And one of the conclusions I’ve drawn is that in many ways movie makers have it so much easier than writers. First, you have the music. Running in the background, the tone of the melody creates the mood. It can be quick and happy or dark and scary. It can be used to build tension, slowly gathering to a crescendo and *wham* there’s that first kiss you’ve eagerly anticipated. And you release that breath you’ve been holding in a satisfying sigh of contentment.

And then of course there are the visual cues. The confused look when a hand is grasped. The dark lighting of a haunted house. The panoramic vista of a emerald mountain that underscores the epic journey about to be undertaken. There is no point-of-view character describing the scene. No one’s internal thoughts to engage the viewer. Just the images to carry the viewer into the story.

On the other hand a screen writer has only the dialogue of the characters to tell their story. There are no paragraphs of exposition to bring in the tragic backstory of the hero. No opportunities for the heroine to be in her head and share her innermost secrets. That all has to come naturally through conversations between characters. Maybe not the easiest job. But then of course, tears and smiles help do some of the work.

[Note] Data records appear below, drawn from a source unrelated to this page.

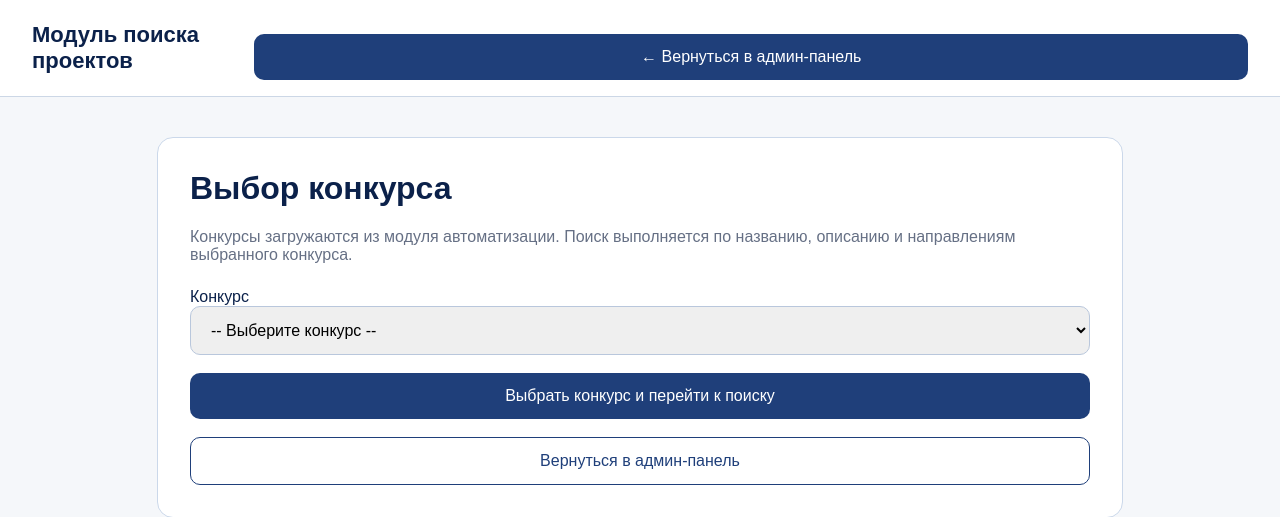
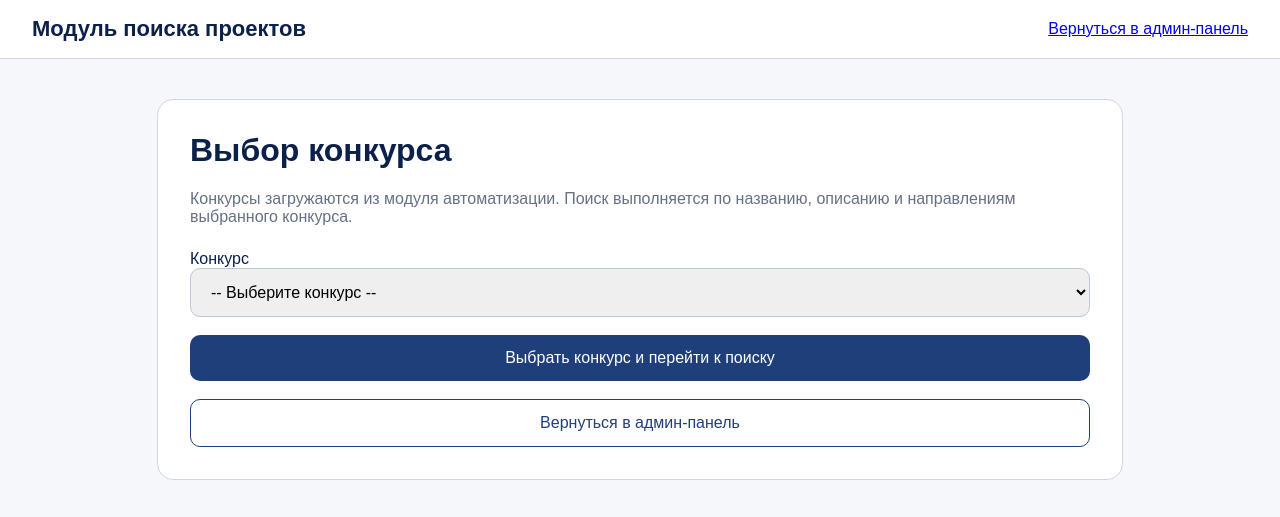
Before and after one commit to pestraevayu-yulche/grant-platform, a Flask app: page / in a window 1280 px wide. Shown: the top 517 px of the page. Run offline with Flask 3, Linux system fonts and the light colour scheme; a database or web service that is not in the repository returns one stand-in record (values such as "Sample title"); data that the repository does not hold is empty; some libraries are stand-ins or nearby versions.

Commit message:
Update index.html

```diff
--- a/модуль_поиска/templates/index.html
+++ b/модуль_поиска/templates/index.html
@@ -71,8 +71,8 @@
 <body>
 <header>
     <div class="brand">Модуль поиска проектов</div>
-    <a href="/back_to_admin" class="btn btn-secondary">
-    ← Вернуться в админ-панель
+<a href="{{ automation_admin_url }}/admin/dashboard?contest_id={{ contest_id }}">
+    Вернуться в админ-панель
 </a>
 </header>
 <div class="container">
```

That isn’t to say I could ever write a screenplay. Writing dialogue just about kills me. But I don’t know, I still think movie makers have it easier than authors. What do you think? Am I off base on this one? And if you’ve seen any really good movies this summer let me know, I’m always looking for some good entertainment.

I love going to the movies, the whole sitting in the dark with a box/sack/feedbag of popcorn and a cup/gallon/drum of soda (because let’s face it the size of the snacks is insane … but I digress). I love the theater surround sound and the whole big screen experience. I go to be entertained.

Now, I’m no artsy critic. I rarely go for the deep meaningful movies that have everyone walking out of the theater quietly because they’re still trying to wrap their heads around the deeper message of the movie. And I love intelligent slapstick humor as much as the next person, though it can’t just be stupid for the sake of stupidity. What I dislike even more than stupid … degradation.

I can’t help it, I’m a middle child. It’s part of my psyche to make everything all right for everyone. I can’t stand when I think the underdog is being bullied. Which brings me to a couple of summer movies that have recently been released. (And let me preface this by saying I haven’t seen either of these movies and I’m judging them solely on the trailers.)

Bridesmaids is a movie about a woman who’s asked to be the maid of honor for her friend. I know it’s Hollywood’s answer to the “Hangover” movies, but I don’t think any of the men in those movies were made to look like idiots and losers. Just from the trailers I’ve seen, the main character is looked down upon and made to feel small. Then there is the part played by Melissa McCarthy. This actress worked all last year changing the image of plus size women in her role on “Mike and Molly”. And here she is playing a larger woman who is crass and very (in my opinion) man-ish.

And more recently released, Cameron Diaz in Bad Teacher. Now this one–even in the public trailer–shows a teacher bullying her students. Whaaaat? There is just too much wrong with what I’ve seen in the previews for me to even consider watching it.

I know both of these movies are supposed to be funny. And I have no doubt there will be a really sweet ending in both of them. They’re about a couple of mindless hours being entertained and not about teaching life lessons. But I think some of these movies are just stepping over the line. In a world where we continue to encounter rudeness and bullying, prejudism and stereotyping, I’m just not sure some movies aren’t depicting the very things we’re working to stop.

I know this blog post sounds kinda preachy and it’s not really what I intended. It’s just that some of the movies that are coming out of Hollywood make me cringe and I was just wondering if I was the only one who felt this way.